◆ **Task description**: Would you please copy every line below that includes the string "EdgeInsets"?

**** Extracted data ****

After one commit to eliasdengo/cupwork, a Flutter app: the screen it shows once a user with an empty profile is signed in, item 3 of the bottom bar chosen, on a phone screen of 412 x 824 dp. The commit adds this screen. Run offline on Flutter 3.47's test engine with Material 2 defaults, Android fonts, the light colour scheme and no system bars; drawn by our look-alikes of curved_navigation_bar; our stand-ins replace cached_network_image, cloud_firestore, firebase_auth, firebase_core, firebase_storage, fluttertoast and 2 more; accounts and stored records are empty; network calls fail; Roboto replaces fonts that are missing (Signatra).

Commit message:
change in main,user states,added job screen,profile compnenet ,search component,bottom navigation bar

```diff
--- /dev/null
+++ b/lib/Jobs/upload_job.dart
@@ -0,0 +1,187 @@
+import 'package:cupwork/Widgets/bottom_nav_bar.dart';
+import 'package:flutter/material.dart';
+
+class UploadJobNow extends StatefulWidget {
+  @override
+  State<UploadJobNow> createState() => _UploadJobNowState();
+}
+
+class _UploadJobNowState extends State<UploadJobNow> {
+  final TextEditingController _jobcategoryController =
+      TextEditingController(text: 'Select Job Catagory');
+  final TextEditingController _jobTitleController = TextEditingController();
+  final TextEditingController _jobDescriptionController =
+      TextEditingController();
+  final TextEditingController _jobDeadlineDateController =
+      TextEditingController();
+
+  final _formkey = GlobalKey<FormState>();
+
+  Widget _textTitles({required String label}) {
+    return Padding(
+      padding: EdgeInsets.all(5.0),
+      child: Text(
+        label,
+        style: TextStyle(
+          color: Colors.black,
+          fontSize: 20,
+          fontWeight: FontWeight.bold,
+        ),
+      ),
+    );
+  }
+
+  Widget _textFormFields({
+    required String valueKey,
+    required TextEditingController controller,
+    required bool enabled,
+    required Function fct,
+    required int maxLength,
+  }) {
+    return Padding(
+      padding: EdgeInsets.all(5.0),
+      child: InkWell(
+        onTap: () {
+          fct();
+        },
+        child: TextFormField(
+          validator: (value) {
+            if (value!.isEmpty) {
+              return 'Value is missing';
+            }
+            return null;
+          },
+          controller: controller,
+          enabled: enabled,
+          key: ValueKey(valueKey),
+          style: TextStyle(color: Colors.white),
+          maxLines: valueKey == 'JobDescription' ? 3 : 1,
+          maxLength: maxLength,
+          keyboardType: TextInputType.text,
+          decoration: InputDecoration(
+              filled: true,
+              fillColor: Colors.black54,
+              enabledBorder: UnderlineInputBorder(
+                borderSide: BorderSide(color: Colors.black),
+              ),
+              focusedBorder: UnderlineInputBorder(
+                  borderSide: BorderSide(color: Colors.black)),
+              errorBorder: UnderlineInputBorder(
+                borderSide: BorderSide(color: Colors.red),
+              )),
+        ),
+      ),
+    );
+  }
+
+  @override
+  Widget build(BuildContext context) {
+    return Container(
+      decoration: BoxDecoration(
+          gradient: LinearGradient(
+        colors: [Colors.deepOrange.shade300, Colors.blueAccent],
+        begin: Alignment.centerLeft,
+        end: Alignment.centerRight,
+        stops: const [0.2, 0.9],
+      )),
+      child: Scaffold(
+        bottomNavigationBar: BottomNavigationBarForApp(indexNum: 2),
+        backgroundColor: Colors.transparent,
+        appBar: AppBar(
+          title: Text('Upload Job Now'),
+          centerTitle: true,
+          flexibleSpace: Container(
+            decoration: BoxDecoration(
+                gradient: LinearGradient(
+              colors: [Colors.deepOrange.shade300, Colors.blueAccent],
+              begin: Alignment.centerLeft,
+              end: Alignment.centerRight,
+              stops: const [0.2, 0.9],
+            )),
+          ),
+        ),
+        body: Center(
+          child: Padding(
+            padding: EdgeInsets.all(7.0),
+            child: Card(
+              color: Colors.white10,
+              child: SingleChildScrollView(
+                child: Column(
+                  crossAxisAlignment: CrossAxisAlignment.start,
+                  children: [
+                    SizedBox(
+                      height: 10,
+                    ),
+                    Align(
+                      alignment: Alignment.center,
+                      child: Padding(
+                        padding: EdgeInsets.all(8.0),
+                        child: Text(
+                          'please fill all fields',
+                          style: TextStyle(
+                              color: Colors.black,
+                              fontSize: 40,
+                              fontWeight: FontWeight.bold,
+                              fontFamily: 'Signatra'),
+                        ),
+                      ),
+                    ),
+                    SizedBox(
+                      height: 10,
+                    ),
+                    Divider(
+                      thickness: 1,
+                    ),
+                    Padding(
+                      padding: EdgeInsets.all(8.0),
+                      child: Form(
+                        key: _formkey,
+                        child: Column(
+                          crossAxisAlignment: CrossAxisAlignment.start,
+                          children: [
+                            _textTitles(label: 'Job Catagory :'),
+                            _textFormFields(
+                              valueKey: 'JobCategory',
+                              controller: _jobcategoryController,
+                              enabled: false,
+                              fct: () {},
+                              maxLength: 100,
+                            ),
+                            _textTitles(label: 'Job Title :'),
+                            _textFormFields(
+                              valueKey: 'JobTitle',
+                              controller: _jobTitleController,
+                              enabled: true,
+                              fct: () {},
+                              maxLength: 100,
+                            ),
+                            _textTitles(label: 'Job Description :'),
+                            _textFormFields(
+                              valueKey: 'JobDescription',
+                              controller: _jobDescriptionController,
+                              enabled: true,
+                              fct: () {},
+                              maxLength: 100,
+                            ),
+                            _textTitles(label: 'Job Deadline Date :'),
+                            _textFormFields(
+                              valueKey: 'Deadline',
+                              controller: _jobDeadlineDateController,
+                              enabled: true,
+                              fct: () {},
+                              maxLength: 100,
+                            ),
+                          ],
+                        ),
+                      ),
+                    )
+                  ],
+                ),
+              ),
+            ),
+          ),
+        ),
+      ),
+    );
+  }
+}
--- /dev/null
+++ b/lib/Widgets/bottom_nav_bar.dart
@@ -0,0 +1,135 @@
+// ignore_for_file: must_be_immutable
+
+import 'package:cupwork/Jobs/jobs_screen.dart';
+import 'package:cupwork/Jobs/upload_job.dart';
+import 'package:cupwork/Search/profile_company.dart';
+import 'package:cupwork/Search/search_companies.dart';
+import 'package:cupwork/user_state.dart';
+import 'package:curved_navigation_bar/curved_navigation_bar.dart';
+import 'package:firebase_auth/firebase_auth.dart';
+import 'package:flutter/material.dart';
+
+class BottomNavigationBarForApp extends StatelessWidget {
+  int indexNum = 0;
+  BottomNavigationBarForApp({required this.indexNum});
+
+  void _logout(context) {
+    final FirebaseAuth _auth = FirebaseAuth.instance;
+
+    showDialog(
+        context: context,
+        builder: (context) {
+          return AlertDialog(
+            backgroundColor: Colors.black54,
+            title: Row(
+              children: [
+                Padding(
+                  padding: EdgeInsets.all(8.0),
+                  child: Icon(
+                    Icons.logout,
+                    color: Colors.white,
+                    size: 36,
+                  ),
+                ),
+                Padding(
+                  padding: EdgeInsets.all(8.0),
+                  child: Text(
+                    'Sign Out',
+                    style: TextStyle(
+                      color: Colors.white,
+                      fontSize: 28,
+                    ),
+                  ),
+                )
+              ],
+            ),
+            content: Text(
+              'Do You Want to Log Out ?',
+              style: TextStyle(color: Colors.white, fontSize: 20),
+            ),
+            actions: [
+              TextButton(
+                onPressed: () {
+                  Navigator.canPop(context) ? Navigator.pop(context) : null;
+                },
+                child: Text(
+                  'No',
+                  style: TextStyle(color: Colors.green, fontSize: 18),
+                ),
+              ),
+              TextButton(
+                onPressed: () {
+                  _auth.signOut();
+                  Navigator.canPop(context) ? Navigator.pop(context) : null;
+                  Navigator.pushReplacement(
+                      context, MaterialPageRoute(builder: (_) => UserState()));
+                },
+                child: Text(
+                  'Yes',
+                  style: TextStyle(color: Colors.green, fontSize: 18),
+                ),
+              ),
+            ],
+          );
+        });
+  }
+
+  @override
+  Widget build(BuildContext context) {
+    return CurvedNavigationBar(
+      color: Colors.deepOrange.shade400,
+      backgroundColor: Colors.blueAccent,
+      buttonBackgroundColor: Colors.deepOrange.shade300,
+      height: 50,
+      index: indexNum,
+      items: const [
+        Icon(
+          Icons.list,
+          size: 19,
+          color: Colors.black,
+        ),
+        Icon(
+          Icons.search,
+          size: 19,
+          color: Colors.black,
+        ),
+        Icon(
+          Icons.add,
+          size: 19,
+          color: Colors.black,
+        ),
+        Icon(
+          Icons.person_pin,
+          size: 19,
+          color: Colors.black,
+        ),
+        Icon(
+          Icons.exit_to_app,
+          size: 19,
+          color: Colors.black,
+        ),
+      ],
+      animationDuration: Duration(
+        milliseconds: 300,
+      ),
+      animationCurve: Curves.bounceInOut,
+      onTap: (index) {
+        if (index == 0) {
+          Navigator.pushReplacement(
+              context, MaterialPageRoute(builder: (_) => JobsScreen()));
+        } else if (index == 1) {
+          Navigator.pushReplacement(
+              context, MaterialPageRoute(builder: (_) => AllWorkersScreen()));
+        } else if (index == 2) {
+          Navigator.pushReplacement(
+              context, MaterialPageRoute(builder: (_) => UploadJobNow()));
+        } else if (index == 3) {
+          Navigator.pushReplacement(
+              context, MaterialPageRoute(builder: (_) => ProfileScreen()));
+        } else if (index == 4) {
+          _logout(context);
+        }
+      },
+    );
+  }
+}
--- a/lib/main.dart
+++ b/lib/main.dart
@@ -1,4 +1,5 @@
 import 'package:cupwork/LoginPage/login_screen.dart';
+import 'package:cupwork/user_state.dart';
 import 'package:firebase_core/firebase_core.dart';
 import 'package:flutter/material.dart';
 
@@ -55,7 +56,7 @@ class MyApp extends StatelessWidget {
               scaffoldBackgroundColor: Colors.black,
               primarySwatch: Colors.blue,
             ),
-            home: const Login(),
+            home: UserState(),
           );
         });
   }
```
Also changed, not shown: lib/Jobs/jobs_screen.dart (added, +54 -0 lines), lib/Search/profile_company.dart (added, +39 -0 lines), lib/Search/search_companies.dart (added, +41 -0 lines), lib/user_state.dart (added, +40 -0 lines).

****

◆ **Problem solution**:
+      padding: EdgeInsets.all(5.0),
+      padding: EdgeInsets.all(5.0),
+            padding: EdgeInsets.all(7.0),
+                        padding: EdgeInsets.all(8.0),
+                      padding: EdgeInsets.all(8.0),
+                  padding: EdgeInsets.all(8.0),
+                  padding: EdgeInsets.all(8.0),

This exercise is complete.